15. Encourage flexibility in thinking – help your child look at things in new ways (that acorn looks like a man with a hat or skies aren’t always blue; sometimes they have pink, yellow and purple or this funnel looks like a horn to me or 2+3 makes 5 and 2 tens + 3 tens makes 5 tens, etc.) or just ask what does this remind you of?

16. Play games with your child – card, board, and family games are good opportunities to learn math skills, reading, logic, strategy, as well as basic skills and concepts.  Games like Go Fish, Racko, and Sorry can help with comparing, matching, addition, and planning.  Scattergories or scrabble help with language skills.  Family or group games help teach planning, leading, and team work.

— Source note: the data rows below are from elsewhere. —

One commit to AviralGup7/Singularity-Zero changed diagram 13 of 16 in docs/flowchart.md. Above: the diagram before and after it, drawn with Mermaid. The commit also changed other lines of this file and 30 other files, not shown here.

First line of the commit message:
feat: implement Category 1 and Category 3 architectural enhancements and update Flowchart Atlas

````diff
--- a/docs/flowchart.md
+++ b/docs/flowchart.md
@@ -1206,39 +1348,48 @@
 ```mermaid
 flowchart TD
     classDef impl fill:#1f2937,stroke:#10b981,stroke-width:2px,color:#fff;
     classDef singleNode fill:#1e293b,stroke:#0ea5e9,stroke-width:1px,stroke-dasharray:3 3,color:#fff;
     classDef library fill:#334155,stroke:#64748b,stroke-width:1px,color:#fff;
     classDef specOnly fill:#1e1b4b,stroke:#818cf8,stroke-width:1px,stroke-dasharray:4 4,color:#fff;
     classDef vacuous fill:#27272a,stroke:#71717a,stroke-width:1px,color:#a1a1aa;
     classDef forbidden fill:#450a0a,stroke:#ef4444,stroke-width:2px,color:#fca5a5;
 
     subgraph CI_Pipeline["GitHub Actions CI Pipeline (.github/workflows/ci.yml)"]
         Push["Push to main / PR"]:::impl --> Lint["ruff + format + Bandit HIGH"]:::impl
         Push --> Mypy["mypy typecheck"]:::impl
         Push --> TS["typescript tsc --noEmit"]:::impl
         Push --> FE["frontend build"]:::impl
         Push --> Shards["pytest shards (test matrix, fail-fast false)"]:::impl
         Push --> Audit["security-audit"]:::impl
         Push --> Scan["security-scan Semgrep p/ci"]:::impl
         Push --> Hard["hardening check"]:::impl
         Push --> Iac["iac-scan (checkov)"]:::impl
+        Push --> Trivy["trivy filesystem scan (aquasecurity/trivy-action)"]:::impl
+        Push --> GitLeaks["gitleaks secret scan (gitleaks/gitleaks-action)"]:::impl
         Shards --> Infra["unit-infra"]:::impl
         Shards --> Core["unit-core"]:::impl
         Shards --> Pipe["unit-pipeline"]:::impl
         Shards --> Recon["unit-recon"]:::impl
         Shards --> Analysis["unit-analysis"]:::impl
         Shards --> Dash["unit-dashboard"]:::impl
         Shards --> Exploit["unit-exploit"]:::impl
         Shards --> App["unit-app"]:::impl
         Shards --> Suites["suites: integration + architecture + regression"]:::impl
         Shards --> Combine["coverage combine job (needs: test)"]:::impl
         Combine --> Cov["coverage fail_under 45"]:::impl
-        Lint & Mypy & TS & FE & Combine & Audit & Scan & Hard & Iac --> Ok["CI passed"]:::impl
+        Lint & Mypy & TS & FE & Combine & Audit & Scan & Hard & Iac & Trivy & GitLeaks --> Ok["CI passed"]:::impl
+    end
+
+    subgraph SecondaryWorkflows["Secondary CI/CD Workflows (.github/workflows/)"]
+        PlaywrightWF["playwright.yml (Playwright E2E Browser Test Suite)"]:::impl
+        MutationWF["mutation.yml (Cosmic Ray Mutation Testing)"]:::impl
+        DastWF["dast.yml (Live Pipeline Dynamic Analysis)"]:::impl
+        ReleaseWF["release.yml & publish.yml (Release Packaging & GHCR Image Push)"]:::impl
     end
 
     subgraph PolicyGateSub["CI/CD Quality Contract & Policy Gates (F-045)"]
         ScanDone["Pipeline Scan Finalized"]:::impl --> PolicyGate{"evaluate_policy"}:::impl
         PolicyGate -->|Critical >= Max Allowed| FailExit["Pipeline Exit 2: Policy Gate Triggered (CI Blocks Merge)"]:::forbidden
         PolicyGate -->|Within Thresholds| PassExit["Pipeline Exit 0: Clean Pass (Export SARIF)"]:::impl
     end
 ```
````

Find out about pre-reading activities to do with your child like sound or memory games, ‘drawing’ on their back, finding images in I Spy books, etc.

17. Encourage your child to have a collection – Collecting baseball cards, postcards, rocks or shells, stuffed animals, books, or dinosaurs can help children learn to compare, categorize, count, sort, and alphabetize, as well as make them an ‘expert’ on something they care about.

18. Find hobbies for your child – have them take the lead on what they are interested in, allowing them to have some say in what they pursue; this helps them to become a self-motivated learner.  Enroll them in art, tae kwon do, computer or improv classes.  Find crafts or projects they enjoy like model-building, embroidery, calligraphy, or stamp collecting.  Encourage their interest in insects, Egyptian History, musical styles, or linguistics.  Have them join a club or youth group.  These activities help with developing skills in math and language, fine motor or gross motor tasks, critical thinking, collaboration, as well as helping to develop self-esteem, a passion for something positive, and connection to a community.  Don’t put pressure on them to achieve or leave them with no down time. 

19. Provide for physical movement, exercise or athletic training – have your child do gymnastics, soccer, yoga, swimming, dance, or movement or sensory programs.  Movement and exercise are important for coordination and balance, motor planning, neurological development, focus of attention, relaxation, as well as for enhancing self esteem and teaching cooperation and team work.  Also, studies show that spending time in open areas and in nature helps children who have labels like AD/HD as spending time in natural settings and doing ‘heavy work’ (using large muscles and whole body) can help them to self-regulate their mood and behavior.

20. Limit television, video games and electronic gadgets – a child usually learns best when they are actively engaged, not passively watching or listening.  They learn when they manipulate things, move their bodies, or must interact with the things and people in their world.  There are good interactive computer games and television shows that teach or show things a child can’t experience first hand and if your child is a visual learner or needs assistive technology, these can be helpful – but in general keep the screen time and talking gadgets to a minimum.